Search This Blog

Tuesday, August 24, 2010

More food for thought about manga - now in Digital!

Lots of people read manga online. OneManga and MangaFox are hugely popular for their online translations of Japanese manga.

They are also, however, largely illegal. Much (if not most) of the manga scanlations on these sites are unlicensed, and the publishers are cracking down.

OneManga has removed all of their scanlations (click here to see their FAQ about this change) and are now focusing on their series lists and online discussion forums.

MangaFox continues to host some licensed and unlicensed scanlations, but it's not clear how long that will continue.

It looks like the next step is for paid subscription websites to offer licensed scanlations, but things are still moving in that direction.

How does this affect you? Where will you get your latest and greatest manga?

How does this affect the Library?

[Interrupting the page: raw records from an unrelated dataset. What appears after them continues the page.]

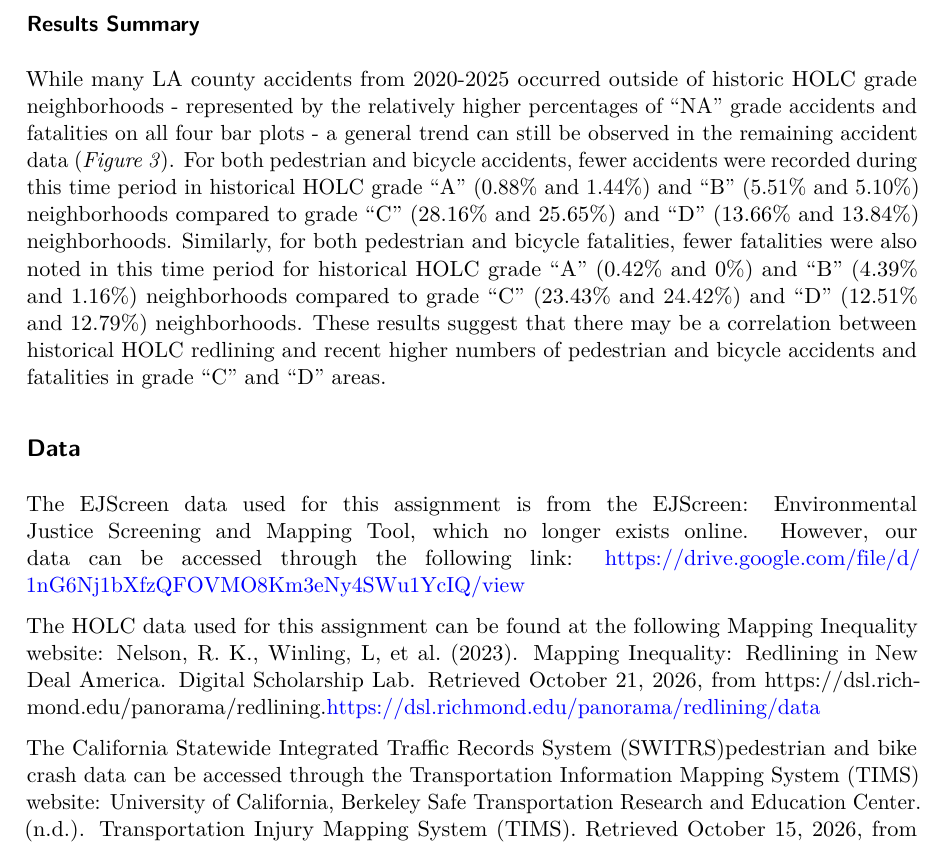
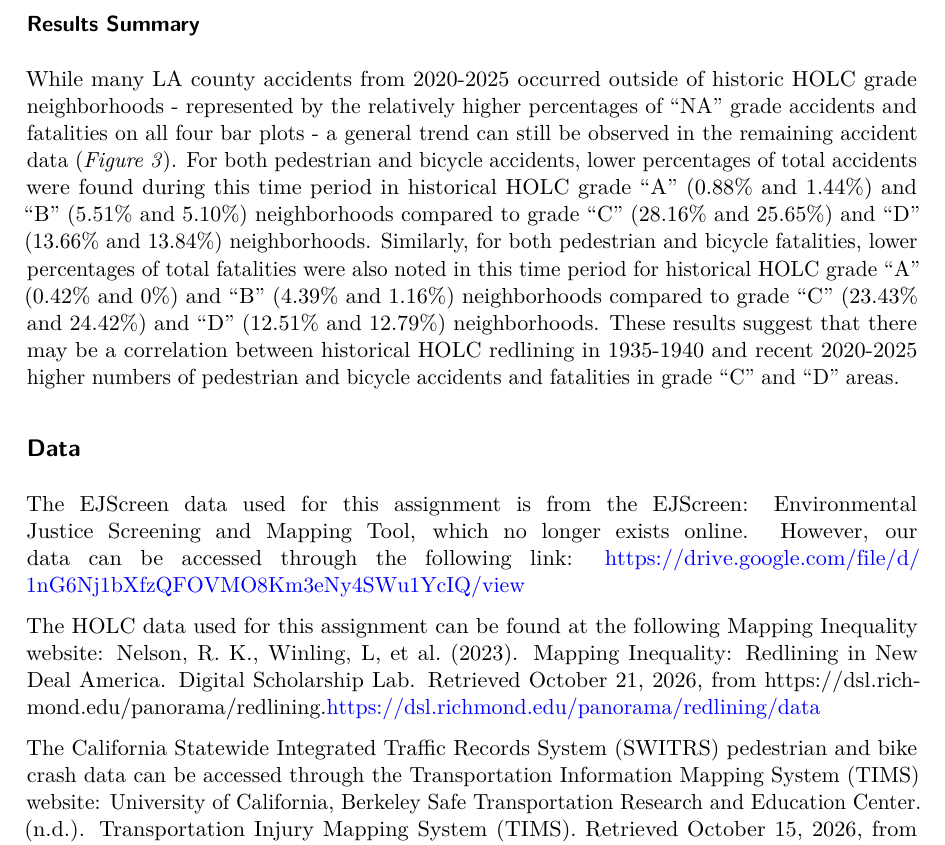
Before and after one commit to ssoriano22/EDS223-HW2, a Quarto document (HW2.qmd): part of page 16 of 17, cut so that both start at the same text. The pictures show the output file HW2.pdf that the author committed with the source.

Commit message:
Update final HW2.qmd and pdf

```diff
--- a/HW2.qmd
+++ b/HW2.qmd
@@ -431,7 +431,7 @@ Figure 3: Bar graphs comparing percent pedestrian and bicycle accidents and fata
 
 ### Results Summary
 
-While many LA county accidents from 2020-2025 occurred outside of historic HOLC grade neighborhoods - represented by the relatively higher percentages of "NA" grade accidents and fatalities on all four bar plots - a general trend can still be observed in the remaining accident data (_Figure 3_). For both pedestrian and bicycle accidents, fewer accidents were recorded during this time period in historical HOLC grade "A" (0.88% and 1.44%) and "B" (5.51% and 5.10%) neighborhoods compared to grade "C" (28.16% and 25.65%) and "D" (13.66% and 13.84%) neighborhoods. Similarly, for both pedestrian and bicycle fatalities, fewer fatalities were also noted in this time period for historical HOLC grade "A" (0.42% and 0%) and "B" (4.39% and 1.16%) neighborhoods compared to grade "C" (23.43% and 24.42%) and "D" (12.51% and 12.79%) neighborhoods. These results suggest that there may be a correlation between historical HOLC redlining and recent higher numbers of pedestrian and bicycle accidents and fatalities in grade "C" and "D" areas.
+While many LA county accidents from 2020-2025 occurred outside of historic HOLC grade neighborhoods - represented by the relatively higher percentages of "NA" grade accidents and fatalities on all four bar plots - a general trend can still be observed in the remaining accident data (_Figure 3_). For both pedestrian and bicycle accidents, lower percentages of total accidents were found during this time period in historical HOLC grade "A" (0.88% and 1.44%) and "B" (5.51% and 5.10%) neighborhoods compared to grade "C" (28.16% and 25.65%) and "D" (13.66% and 13.84%) neighborhoods. Similarly, for both pedestrian and bicycle fatalities, lower percentages of total fatalities were also noted in this time period for historical HOLC grade "A" (0.42% and 0%) and "B" (4.39% and 1.16%) neighborhoods compared to grade "C" (23.43% and 24.42%) and "D" (12.51% and 12.79%) neighborhoods. These results suggest that there may be a correlation between historical HOLC redlining in 1935-1940 and recent 2020-2025 higher numbers of pedestrian and bicycle accidents and fatalities in grade "C" and "D" areas.
 
 ## Data
 
```
Also changed, not shown: HW2.pdf, HW2.qmd (2 more changed lines).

Will there be more manga published in English now that fewer people will be reading illegal translations online? Will there be more demand for the Library's collection?

What do you think?


  1. I hope it makes more people take out books in the library. I actually hate how so much manga is online for free. I dont have much money either but..that's what the library is for right? I do think they should keep the unlicensed stuff online since a lot won't come over or be translated in English. I also had a question... I was reading Pluto, which is awesome btw :) but... in the library you only have 1-3 and the 4 and 6 or something weird like that. I had to get the rest through link plus and wait a long time. I was wondering why isnt this series complete? And why are the volumes so sporadic? There have been a few other series missing volumes but this was by far the weirdest one.

    oh and why are some manga upstairs but others in the teen zone??

  2. There is a lot to think about. However, at a recent convention, New York Comic Con and New York Anime Festival 2010, there was a professional conference about digital manga, graphic novels and comics. Here is my post on it.

    I have my own thoughts on the digital versions of manga, both as a fan and as a person with a focus on Library Science including Archives/Records Management and Presevation. I'll probably post up own thoughts in the near future.

    However to answer your question about libraries and digital manga, I say, it depends on the community interest. Even if you have a lot of money saved, if there is not that much circulation, the service might not be as helpful to the collection or institution. However, there is no harm in just trying it out and see what happens. (^_^) If it works in your library, go for it!